After what has been universally characterized as a tremendous success by London in organizing the Olympics, Rio de Janero and Brazil will have a tough act to follow. While London is generally a disciplined and orderly city, Rio, like many other large urban concentrations in developing countries, is somewhat chaotic and disorganized. The biggest challenge the Brazilians face is to somehow make logistics work during both the World Cup in 2014 and the Olympics in 2016. A large hotel deficit in Rio, combined with poor public transportation networks and phenomenal traffic congestion—especially in São Paulo—will present huge challenges to the authorities as they prepare for the influx of tens of thousands of athletes and spectators.
While there is still time to build the necessary new infrastructure, Brazil needs to accelerate
preparations and ensure that the airports, roads, transportation facilities and stadiums are ready. Neither FIFA nor the International Olympic Committee seem to be worried that things are not on schedule, but the risk remains that some of the major projects might not be in place by 2014. Security is also a concern, but more from the perspective of localized crime and violence, than from any terrorist threat.
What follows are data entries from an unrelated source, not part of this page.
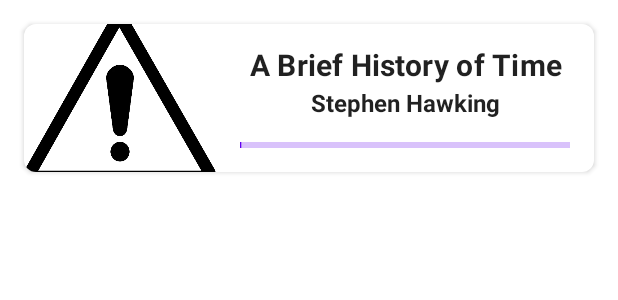
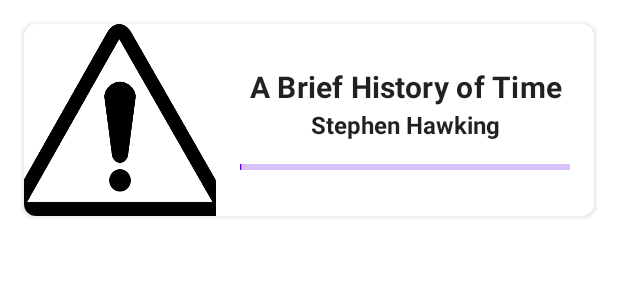
Before and after one commit to sanskar10100/Nero, an Android app built with Jetpack Compose: the @Preview function BookRowPreview, on a phone screen of 412 x 824 dp. Shown: the top 300 px of the screen. Run offline under Robolectric (Android 15) with nearby library versions, the phone set to English and light mode, and no system bars; our stand-ins replace Room's generated code; pictures from the network do not load.

Commit message:
Add rudimentary UI for adding books

```diff
--- a/app/build.gradle
+++ b/app/build.gradle
@@ -60,9 +60,10 @@
     implementation 'androidx.lifecycle:lifecycle-runtime-ktx:2.5.1'
     implementation 'androidx.activity:activity-compose:1.5.1'
     debugImplementation "androidx.compose.ui:ui-tooling:1.2.1"
-    implementation 'androidx.lifecycle:lifecycle-viewmodel-ktx:2.5.1'
+    implementation 'androidx.lifecycle:lifecycle-viewmodel-compose:2.5.1'
     implementation "com.airbnb.android:lottie-compose:5.2.0"
     implementation 'androidx.navigation:navigation-compose:2.5.2'
+    implementation 'androidx.hilt:hilt-navigation-compose:1.0.0'
 
     implementation 'androidx.core:core-splashscreen:1.0.0'
 
--- a/app/src/main/java/dev/sanskar/nero/data/GoogleBooksResponse.kt
+++ b/app/src/main/java/dev/sanskar/nero/data/GoogleBooksResponse.kt
@@ -16,11 +16,11 @@
     val authors: List<String>,
     val averageRating: Double = 0.0,
     val categories: List<String> = listOf(),
-    val description: String,
+    val description: String = "",
     val imageLinks: ImageLinks,
     val industryIdentifiers: List<IndustryIdentifier> = listOf(),
     val language: String,
-    val pageCount: Int,
+    val pageCount: Int = -1,
     val publishedDate: String,
     val publisher: String = "",
     val ratingsCount: Int = 0,
--- a/app/src/main/java/dev/sanskar/nero/ui/HomeScreen.kt
+++ b/app/src/main/java/dev/sanskar/nero/ui/HomeScreen.kt
@@ -44,17 +44,22 @@
 import androidx.compose.ui.text.style.TextAlign
 import androidx.compose.ui.tooling.preview.Preview
 import androidx.compose.ui.unit.dp
+import androidx.hilt.navigation.compose.hiltViewModel
 import coil.compose.AsyncImage
 import coil.request.ImageRequest
 import dev.sanskar.nero.R
 import dev.sanskar.nero.data.Book
+import dev.sanskar.nero.ui.components.BookRow
 import dev.sanskar.nero.ui.theme.NeroTheme
 
 @Composable
-fun HomeScreen(books: SnapshotStateList<Book>, modifier: Modifier = Modifier) {
-    val finishedBooks by derivedStateOf { books.filter { it.currentPage == it.pageCount } }
-    val currentlyReadingBooks by derivedStateOf { books.filter { it.currentPage > 1 && it.currentPage < it.pageCount } }
-    val notStartedBooks by derivedStateOf { books.filter { it.currentPage == 1 } }
+fun HomeScreen(
+    modifier: Modifier = Modifier,
+    viewModel: MainViewModel = hiltViewModel(),
+) {
+    val finishedBooks by derivedStateOf { viewModel.books.filter { it.currentPage == it.pageCount } }
+    val currentlyReadingBooks by derivedStateOf { viewModel.books.filter { it.currentPage > 1 && it.currentPage < it.pageCount } }
+    val notStartedBooks by derivedStateOf { viewModel.books.filter { it.currentPage == 1 } }
     LazyColumn(
         modifier = modifier
     ) {
@@ -105,101 +110,3 @@
         }
     }
 }
-
-@OptIn(ExperimentalMaterialApi::class)
-@Composable
-fun BookRow(
-    book: Book,
-    modifier: Modifier = Modifier,
-    onClick: () -> Unit
-) {
-    val animatedAlpha by rememberInfiniteTransition().animateFloat(
-        initialValue = 0.2f,
-        targetValue = 0.8f,
-        animationSpec = infiniteRepeatable(
-            animation = tween(1000, easing = LinearEasing),
-            repeatMode = RepeatMode.Reverse
-        )
-    )
-    var imageLoaded by remember { mutableStateOf(false) }
-    Card(
-        modifier = modifier
-            .fillMaxWidth()
-            .padding(16.dp),
-        elevation = 2.dp,
-        shape = RoundedCornerShape(8.dp),
-        onClick = onClick
-    ) {
-        Row(
-            modifier = Modifier
-                .height(IntrinsicSize.Min),
-            verticalAlignment = Alignment.CenterVertically
-        ) {
-            AsyncImage(
-                model = book.thumbnail,
-                contentDescription = "Book Thumbnail",
-                modifier = Modifier
-                    .width(128.dp),
-                placeholder = painterResource(id = R.drawable.placeholder),
-                error = painterResource(id = R.drawable.error),
-                onError = { imageLoaded = true },
-                onSuccess = { imageLoaded = true },
-                alpha = if (imageLoaded) 1f else animatedAlpha,
-                contentScale = ContentScale.Crop,
-            )
-            Column(
-                horizontalAlignment = Alignment.CenterHorizontally,
-                verticalArrangement = Arrangement.Center,
-                modifier = Modifier
-                    .fillMaxHeight()
-                    .padding(16.dp)
-                    .weight(1f)
-            ) {
-                Text(
-                    text = book.title,
-                    style = MaterialTheme.typography.h6,
-                    fontWeight = FontWeight.Bold,
-                    textAlign = TextAlign.Center
-                )
-                Spacer(Modifier.height(4.dp))
-                Text(
-                    text = book.authors.joinToString(", "),
-                    style = MaterialTheme.typography.body1,
-                    fontWeight = FontWeight.Bold,
-                    textAlign = TextAlign.Center
-                )
-                Spacer(Modifier.height(16.dp))
-                LinearProgressIndicator(
-                    progress = book.currentPage.toFloat() / book.pageCount,
-                )
-            }
-        }
-    }
-}
-
-@Preview(showBackground = true)
-@Composable
-fun BookRowPreview() {
-    NeroTheme {
-        BookRow(
-            Book(
-                "1",
-                "A Brief History of Time",
-                subtitle = "Let's find out more about the universe",
-                description = "A monumental popular science book written by physicist Stephen Hawking that helps you learn how the universe works.",
-                authors = listOf("Stephen Hawking"),
-                publisher = "Bantam Books",
-                publishedDate = "1988",
-                currentPage = 1,
-                pageCount = 256,
-                isbn = listOf("0553380168", "9780553380163"),
-                categories = listOf("Non-fiction", "Science"),
-                thumbnail = "http://books.google.com/books/content?id=3OTPMeElnW0C&printsec=frontcover&img=1&zoom=1&source=gbs_api",
-                averageRating = 5.0,
-                ratingsCount = 1,
-            )
-        ) {
-
-        }
-    }
-}
--- /dev/null
+++ b/app/src/main/java/dev/sanskar/nero/ui/components/BookRow.kt
@@ -0,0 +1,142 @@
+package dev.sanskar.nero.ui.components
+
+import androidx.compose.animation.core.LinearEasing
+import androidx.compose.animation.core.RepeatMode
+import androidx.compose.animation.core.animateFloat
+import androidx.compose.animation.core.infiniteRepeatable
+import androidx.compose.animation.core.rememberInfiniteTransition
+import androidx.compose.animation.core.tween
+import androidx.compose.foundation.layout.Arrangement
+import androidx.compose.foundation.layout.Column
+import androidx.compose.foundation.layout.IntrinsicSize
+import androidx.compose.foundation.layout.Row
+import androidx.compose.foundation.layout.Spacer
+import androidx.compose.foundation.layout.fillMaxHeight
+import androidx.compose.foundation.layout.fillMaxWidth
+import androidx.compose.foundation.layout.height
+import androidx.compose.foundation.layout.heightIn
+import androidx.compose.foundation.layout.padding
+import androidx.compose.foundation.layout.width
+import androidx.compose.foundation.lazy.LazyListScope
+import androidx.compose.foundation.shape.RoundedCornerShape
+import androidx.compose.material.Card
+import androidx.compose.material.ExperimentalMaterialApi
+import androidx.compose.material.LinearProgressIndicator
+import androidx.compose.material.MaterialTheme
+import androidx.compose.material.Text
+import androidx.compose.runtime.Composable
+import androidx.compose.runtime.getValue
+import androidx.compose.runtime.mutableStateOf
+import androidx.compose.runtime.remember
+import androidx.compose.runtime.setValue
+import androidx.compose.ui.Alignment
+import androidx.compose.ui.Modifier
+import androidx.compose.ui.layout.ContentScale
+import androidx.compose.ui.res.painterResource
+import androidx.compose.ui.text.font.FontWeight
+import androidx.compose.ui.text.style.TextAlign
+import androidx.compose.ui.tooling.preview.Preview
+import androidx.compose.ui.unit.dp
+import coil.compose.AsyncImage
+import dev.sanskar.nero.R
+import dev.sanskar.nero.data.Book
+import dev.sanskar.nero.ui.theme.NeroTheme
+
+@OptIn(ExperimentalMaterialApi::class)
+@Composable
+fun BookRow(
+    book: Book,
+    modifier: Modifier = Modifier,
+    onClick: () -> Unit
+) {
+    val animatedAlpha by rememberInfiniteTransition().animateFloat(
+        initialValue = 0.2f,
+        targetValue = 0.8f,
+        animationSpec = infiniteRepeatable(
+            animation = tween(1000, easing = LinearEasing),
+            repeatMode = RepeatMode.Reverse
+        )
+    )
+    var imageLoaded by remember { mutableStateOf(false) }
+    Card(
+        modifier = modifier
+            .fillMaxWidth()
+            .padding(16.dp),
+        elevation = 2.dp,
+        shape = RoundedCornerShape(8.dp),
+        onClick = onClick
+    ) {
+        Row(
+            modifier = Modifier
+                .height(IntrinsicSize.Min),
+            verticalAlignment = Alignment.CenterVertically
+        ) {
+            AsyncImage(
+                model = book.thumbnail,
+                contentDescription = "Book Thumbnail",
+                modifier = Modifier
+                    .heightIn(128.dp)
+                    .width(128.dp),
+                placeholder = painterResource(id = R.drawable.placeholder),
+                error = painterResource(id = R.drawable.error),
+                onError = { imageLoaded = true },
+                onSuccess = { imageLoaded = true },
+                alpha = if (imageLoaded) 1f else animatedAlpha,
+                contentScale = ContentScale.Crop,
+            )
+            Column(
+                horizontalAlignment = Alignment.CenterHorizontally,
+                verticalArrangement = Arrangement.Center,
+                modifier = Modifier
+                    .fillMaxHeight()
+                    .padding(16.dp)
+                    .weight(1f)
+            ) {
+                Text(
+                    text = book.title,
+                    style = MaterialTheme.typography.h6,
+                    fontWeight = FontWeight.Bold,
+                    textAlign = TextAlign.Center
+                )
+                Spacer(Modifier.height(4.dp))
+                Text(
+                    text = book.authors.joinToString(", "),
+                    style = MaterialTheme.typography.body1,
+                    fontWeight = FontWeight.Bold,
+                    textAlign = TextAlign.Center
+                )
+                Spacer(Modifier.height(16.dp))
+                LinearProgressIndicator(
+                    progress = if (book.pageCount == -1) 0f else book.currentPage.toFloat() / book.pageCount,
+                )
+            }
+        }
+    }
+}
+
+@Preview(showBackground = true)
+@Composable
+fun BookRowPreview() {
+    NeroTheme {
+        BookRow(
+            Book(
+                "1",
+                "A Brief History of Time",
+                subtitle = "Let's find out more about the universe",
+                description = "A monumental popular science book written by physicist Stephen Hawking that helps you learn how the universe works.",
+                authors = listOf("Stephen Hawking"),
+                publisher = "Bantam Books",
+                publishedDate = "1988",
+                currentPage = 1,
+                pageCount = 256,
+                isbn = listOf("0553380168", "9780553380163"),
+                categories = listOf("Non-fiction", "Science"),
+                thumbnail = "http://books.google.com/books/content?id=3OTPMeElnW0C&printsec=frontcover&img=1&zoom=1&source=gbs_api",
+                averageRating = 5.0,
+                ratingsCount = 1,
+            )
+        ) {
+
+        }
+    }
+}
```
Also changed, not shown: app/src/main/java/dev/sanskar/nero/ui/AddBook.kt (+54 -5 lines), app/src/main/java/dev/sanskar/nero/ui/MainActivity.kt (+22 -8 lines), app/src/main/java/dev/sanskar/nero/ui/MainViewModel.kt (+14 -8 lines).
The mayor of Rio de Janeiro was in London twice during these past Olympics and was able to take advantage of watching the recently concluded Games to better understand the size and complexity of the events and how to adequately prepare for every contingency.
Having attended several of the events in London myself, I can’t underestimate the task ahead and Brazil’s challenges in preparing for their time in the sun.
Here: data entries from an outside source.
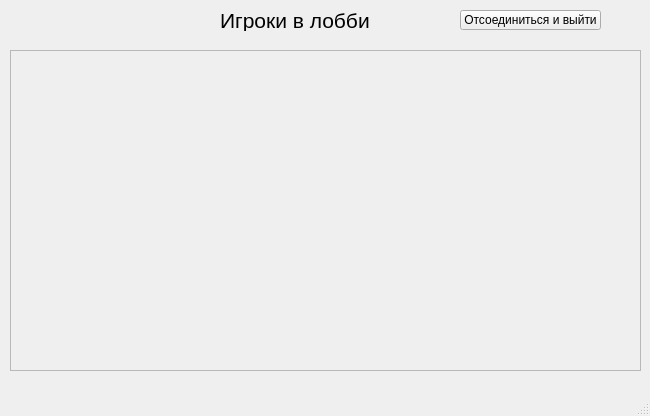
Harambl/SeaBattle, file SeaRaider/mainwindow.ui: the form before one commit.
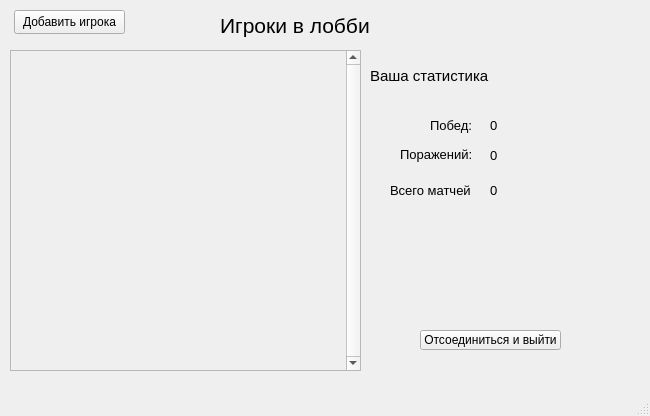
The form after the commit.

```diff
--- a/SeaRaider/mainwindow.ui
+++ b/SeaRaider/mainwindow.ui
@@ -255,8 +255,8 @@
        <rect>
         <x>220</x>
         <y>10</y>
-        <width>151</width>
-        <height>21</height>
+        <width>161</width>
+        <height>31</height>
        </rect>
       </property>
       <property name="font">
@@ -271,8 +271,8 @@
      <widget class="QPushButton" name="Quit_button">
       <property name="geometry">
        <rect>
-        <x>460</x>
-        <y>10</y>
+        <x>420</x>
+        <y>330</y>
         <width>141</width>
         <height>20</height>
        </rect>
@@ -286,10 +286,13 @@
        <rect>
         <x>10</x>
         <y>50</y>
-        <width>631</width>
+        <width>351</width>
         <height>321</height>
        </rect>
       </property>
+      <property name="verticalScrollBarPolicy">
+       <enum>Qt::ScrollBarPolicy::ScrollBarAlwaysOn</enum>
+      </property>
       <property name="widgetResizable">
        <bool>true</bool>
       </property>
@@ -298,27 +301,181 @@
         <rect>
          <x>0</x>
          <y>0</y>
-         <width>629</width>
+         <width>332</width>
          <height>319</height>
         </rect>
        </property>
-       <widget class="QWidget" name="verticalLayoutWidget">
-        <property name="geometry">
-         <rect>
-          <x>9</x>
-          <y>9</y>
-          <width>611</width>
-          <height>301</height>
-         </rect>
-        </property>
-        <layout class="QVBoxLayout" name="PlayersLayout">
-         <property name="sizeConstraint">
-          <enum>QLayout::SizeConstraint::SetFixedSize</enum>
-         </property>
-        </layout>
-       </widget>
+       <property name="sizePolicy">
+        <sizepolicy hsizetype="Expanding" vsizetype="Expanding">
+         <horstretch>0</horstretch>
+         <verstretch>0</verstretch>
+        </sizepolicy>
+       </property>
+       <property name="layoutDirection">
+        <enum>Qt::LayoutDirection::LeftToRight</enum>
+       </property>
       </widget>
      </widget>
+     <widget class="QPushButton" name="Add_button">
+      <property name="geometry">
+       <rect>
+        <x>14</x>
+        <y>10</y>
+        <width>111</width>
+        <height>24</height>
+       </rect>
+      </property>
+      <property name="text">
+       <string>Добавить игрока</string>
+      </property>
+      <property name="checkable">
+       <bool>false</bool>
+      </property>
+     </widget>
+     <widget class="QLabel" name="YourLb">
+      <property name="geometry">
+       <rect>
+        <x>370</x>
+        <y>60</y>
+        <width>121</width>
+        <height>31</height>
+       </rect>
+      </property>
+      <property name="font">
+       <font>
+        <pointsize>11</pointsize>
+       </font>
+      </property>
+      <property name="text">
+       <string>Ваша статистика</string>
+      </property>
+     </widget>
+     <widget class="QLabel" name="UserLb">
+      <property name="geometry">
+       <rect>
+        <x>490</x>
+        <y>60</y>
+        <width>131</width>
+        <height>31</height>
+       </rect>
+      </property>
+      <property name="font">
+       <font>
+        <pointsize>11</pointsize>
+       </font>
+      </property>
+      <property name="text">
+       <string/>
+      </property>
+     </widget>
+     <widget class="QLabel" name="WinLb">
+      <property name="geometry">
+       <rect>
+        <x>430</x>
+        <y>110</y>
+        <width>51</width>
+        <height>31</height>
+       </rect>
+      </property>
+      <property name="font">
+       <font>
+        <pointsize>10</pointsize>
+       </font>
+      </property>
+      <property name="text">
+       <string>Побед:</string>
+      </property>
+     </widget>
+     <widget class="QLabel" name="WinLb2">
+      <property name="geometry">
+       <rect>
+        <x>490</x>
+        <y>110</y>
+        <width>71</width>
+        <height>31</height>
+       </rect>
+      </property>
+      <property name="font">
+       <font>
+        <pointsize>10</pointsize>
+       </font>
+      </property>
+      <property name="text">
+       <string>0</string>
+      </property>
+     </widget>
+     <widget class="QLabel" name="LoseLb">
+      <property name="geometry">
+       <rect>
+        <x>400</x>
+        <y>139</y>
+        <width>81</width>
+        <height>31</height>
+       </rect>
+      </property>
+      <property name="font">
+       <font>
+        <pointsize>10</pointsize>
+       </font>
+      </property>
+      <property name="text">
+       <string>Поражений:</string>
+      </property>
+     </widget>
+     <widget class="QLabel" name="LoseLb2">
+      <property name="geometry">
+       <rect>
+        <x>490</x>
+        <y>135</y>
+        <width>61</width>
+        <height>41</height>
+       </rect>
+      </property>
+      <property name="font">
+       <font>
+        <pointsize>10</pointsize>
+       </font>
+      </property>
+      <property name="text">
+       <string>0</string>
+      </property>
+     </widget>
+     <widget class="QLabel" name="MatchLb">
+      <property name="geometry">
+       <rect>
+        <x>390</x>
+        <y>175</y>
+        <width>81</width>
+        <height>31</height>
+       </rect>
+      </property>
+      <property name="font">
+       <font>
+        <pointsize>10</pointsize>
+       </font>
+      </property>
+      <property name="text">
+       <string>Всего матчей:</string>
+      </property>
+     </widget>
+     <widget class="QLabel" name="MatchLb_2">
+      <property name="geometry">
+       <rect>
+        <x>490</x>
+        <y>170</y>
+        <width>49</width>
+        <height>41</height>
+       </rect>
+      </property>
+      <property name="font">
+       <font>
+        <pointsize>10</pointsize>
+       </font>
+      </property>
+      <property name="text">
+       <string>0</string>
+      </property>
+     </widget>
     </widget>
     <widget class="QWidget" name="Select_pg"/>
     <widget class="QWidget" name="Game_pg">
```
Left out of the diff: 28 changed lines with no effect on the pictures.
If Trump and his group hoped that this kind of tough talk would make the North Koreans nervous, and make them come back with their tail between their legs — no, that’s just not the way they work. This is a stupid move. By pushing North Korea away, in such an in-your-face way, he’s pushing them to work separately with the South Koreans and the Chinese.